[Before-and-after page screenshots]

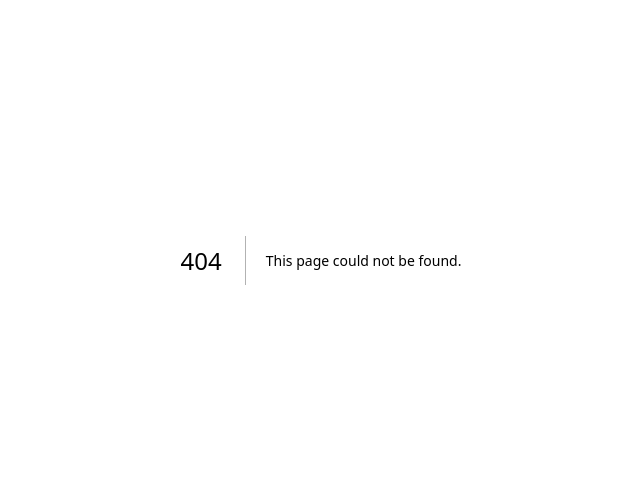
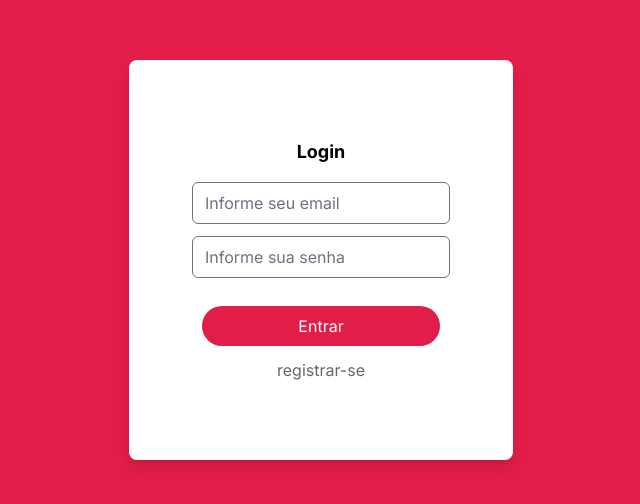
Before and after one commit to wlLima/great-food-frontend, a Next.js app: page /login in a window 1280 px wide. Before the commit this address had no page. Shown: the part 140-644 px from the top of the page, without its empty margins (319-959 px from the left). Built offline with nearby package versions, Linux system fonts and the light colour scheme.

Commit message:
feat: added simples login page - WIP

```diff
--- /dev/null
+++ b/src/app/login/page.tsx
@@ -0,0 +1,27 @@
+
+export default function Login() {
+  return (
+    <>
+      <div className="flex flex-col items-center justify-center h-screen bg-rose-600">
+        <div className=" shadow-lg h-2/4 w-96 rounded-lg bg-white flex gap-4 justify-center flex-col px-5 sm:w-auto sm:px-2">
+          <h1 className="flex text-lg font-bold justify-center shadow-black">Login</h1>
+
+          <div className="flex flex-col justify-center gap-3 w-3/4 self-center">
+            <input type="text" className="rounded-md" placeholder="Informe seu email" />
+            <input type="password" name="password" id="password" placeholder="Informe sua senha" className=" rounded-md" />
+          </div>
+
+          <div className="flex flex-col items-center justify-center mt-3 gap-3">
+            <button className="px-24 py-2 bg-rose-600 text-white rounded-full sm:px-16">
+              Entrar
+            </button>
+            <a href="" className=" opacity-60 hover:opacity-100">
+              registrar-se
+            </a>
+          </div>
+        </div>
+
+      </div>
+    </>
+  )
+}
```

§ **TASK STATEMENT**
Working through the entries above, copy every line in which "className" is found.

§ **SOLUTION TO THIS TASK**
+      <div className="flex flex-col items-center justify-center h-screen bg-rose-600">
+        <div className=" shadow-lg h-2/4 w-96 rounded-lg bg-white flex gap-4 justify-center flex-col px-5 sm:w-auto sm:px-2">
+          <h1 className="flex text-lg font-bold justify-center shadow-black">Login</h1>
+          <div className="flex flex-col justify-center gap-3 w-3/4 self-center">
+            <input type="text" className="rounded-md" placeholder="Informe seu email" />
+            <input type="password" name="password" id="password" placeholder="Informe sua senha" className=" rounded-md" />
+          <div className="flex flex-col items-center justify-center mt-3 gap-3">
+            <button className="px-24 py-2 bg-rose-600 text-white rounded-full sm:px-16">
+            <a href="" className=" opacity-60 hover:opacity-100">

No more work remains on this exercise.